The first lieutenant was the captain’s second in command to whom great power and responsibility were delegated. In the Captain’s absence he was in command of the ship. A 44-gun frigate carried between 4 and 6 lieutenants. The senior lieutenant was called the First Lieutenant (equivalent to the Executive Officer today). He did not stand watch like the rest of the crew, but was, like the captain, always available. It was the first lieutenant’s duty to see that the captain’s orders were carried out satisfactorily. The smooth running of the ship depended on his organizational skills. It was he who created the watch and quarter bills and who oversaw the ship’s maintenance. All others in the ship reported to the first lieutenant, who in turn made regular reports to the captain. During special or delicate evolutions (such as getting underway or anchoring), he had command of the ship. In battle, most commands were passed from the captain to the first lieutenant. All told, the first lieutenant was a very busy man; he rarely left the ship and then never overnight. For his trouble the lieutenant received $40.00 per month and three rations per day.

Battles and Engagements
Contee participated in victories over HMS Guerriere on August 19, 1812 and HMS Java on December 29, 1812. For his service he was awarded two Congressional Silver Medals and shared with the crew $100,000 in prize money.
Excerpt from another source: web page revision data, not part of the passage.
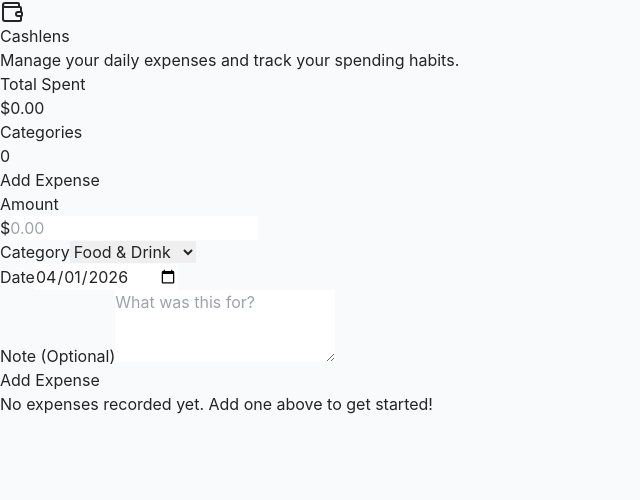
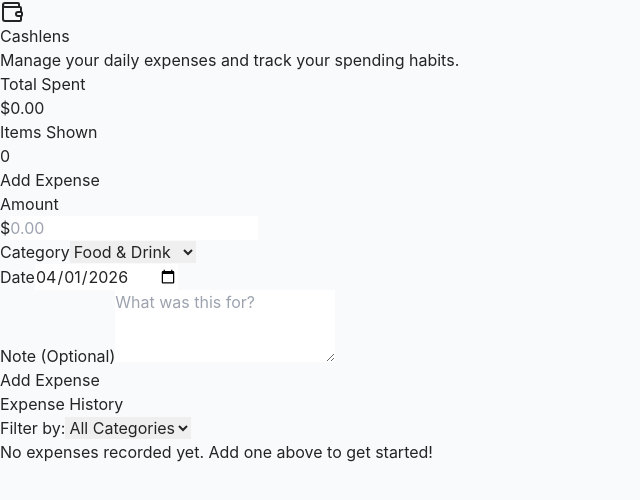
Before and after one commit to netseedvikrant/Cashlens_V1.0, a React (Vite) app: page / in a window 1280 px wide. Shown: the top 500 px of the page, without its empty margins (0-640 px from the left). Built offline with nearby package versions, Linux system fonts and the light colour scheme.

Commit message:
Add category filter and dynamic summary card calculations

```diff
--- a/src/components/Dashboard.jsx
+++ b/src/components/Dashboard.jsx
@@ -14,6 +14,8 @@
     date: new Date().toISOString().split('T')[0],
     note: ''
   });
+
+  const [filterCategory, setFilterCategory] = useState('All');
 
   const categories = [
     'Food & Drink',
@@ -79,9 +81,14 @@
     }
   };
 
-  // Calculate stats
-  const totalSpent = expenses.reduce((sum, exp) => sum + exp.amount, 0);
-  const activeCategoriesCount = new Set(expenses.map(exp => exp.category)).size;
+  // Calculate filtered expenses
+  const filteredExpenses = filterCategory === 'All'
+    ? expenses
+    : expenses.filter(exp => exp.category === filterCategory);
+
+  // Calculate stats based on filtered data
+  const totalSpent = filteredExpenses.reduce((sum, exp) => sum + exp.amount, 0);
+  const activeCategoriesCount = new Set(filteredExpenses.map(exp => exp.category)).size;
 
   return (
     <div className="min-h-screen bg-slate-50 py-12 px-4 sm:px-6 lg:px-8">
@@ -97,13 +104,15 @@
         </header>
 
         <section className="grid grid-cols-2 gap-4 mb-8">
-          <div className="p-4 bg-blue-50 rounded-2xl border border-blue-100">
-            <p className="text-xs font-semibold text-blue-600 uppercase tracking-wider mb-1">Total Spent</p>
+          <div className="p-4 bg-blue-50 rounded-2xl border border-blue-100 shadow-sm">
+            <p className="text-xs font-semibold text-blue-600 uppercase tracking-wider mb-1">
+              {filterCategory === 'All' ? 'Total Spent' : `${filterCategory} Total`}
+            </p>
             <p className="text-2xl font-bold text-blue-900">${totalSpent.toLocaleString(undefined, { minimumFractionDigits: 2, maximumFractionDigits: 2 })}</p>
           </div>
-          <div className="p-4 bg-emerald-50 rounded-2xl border border-emerald-100">
-            <p className="text-xs font-semibold text-emerald-600 uppercase tracking-wider mb-1">Categories</p>
-            <p className="text-2xl font-bold text-emerald-900">{activeCategoriesCount}</p>
+          <div className="p-4 bg-emerald-50 rounded-2xl border border-emerald-100 shadow-sm">
+            <p className="text-xs font-semibold text-emerald-600 uppercase tracking-wider mb-1">Items Shown</p>
+            <p className="text-2xl font-bold text-emerald-900">{filteredExpenses.length}</p>
           </div>
         </section>
 
@@ -192,7 +201,24 @@
       </div>
 
       <div className="max-w-4xl mx-auto mt-8">
-        <ExpenseList expenses={expenses} onDelete={handleDelete} />
+        <div className="flex items-center justify-between mb-4 px-2">
+          <h2 className="text-xl font-bold text-slate-800">Expense History</h2>
+          <div className="flex items-center gap-2">
+            <label htmlFor="filter" className="text-sm font-medium text-slate-500">Filter by:</label>
+            <select
+              id="filter"
+              value={filterCategory}
+              onChange={(e) => setFilterCategory(e.target.value)}
+              className="px-3 py-1.5 bg-white border border-slate-200 rounded-lg text-sm text-slate-600 focus:ring-2 focus:ring-blue-500 outline-none cursor-pointer hover:border-slate-300 transition-all"
+            >
+              <option value="All">All Categories</option>
+              {categories.map(cat => (
+                <option key={cat} value={cat}>{cat}</option>
+              ))}
+            </select>
+          </div>
+        </div>
+        <ExpenseList expenses={filteredExpenses} onDelete={handleDelete} />
       </div>
     </div>
   );
```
He reported himself “very unwell and confined to my room” in February 1813. He later resigned on September 15, 1813.

He resigned around September 15, 1813. Contee received a sword as a prize for participating in the War of 1812 from the State of Maryland in 1831. He died on 15 November 1839 at Pleasant Prospect Plantation in Maryland.


Crew ID

2903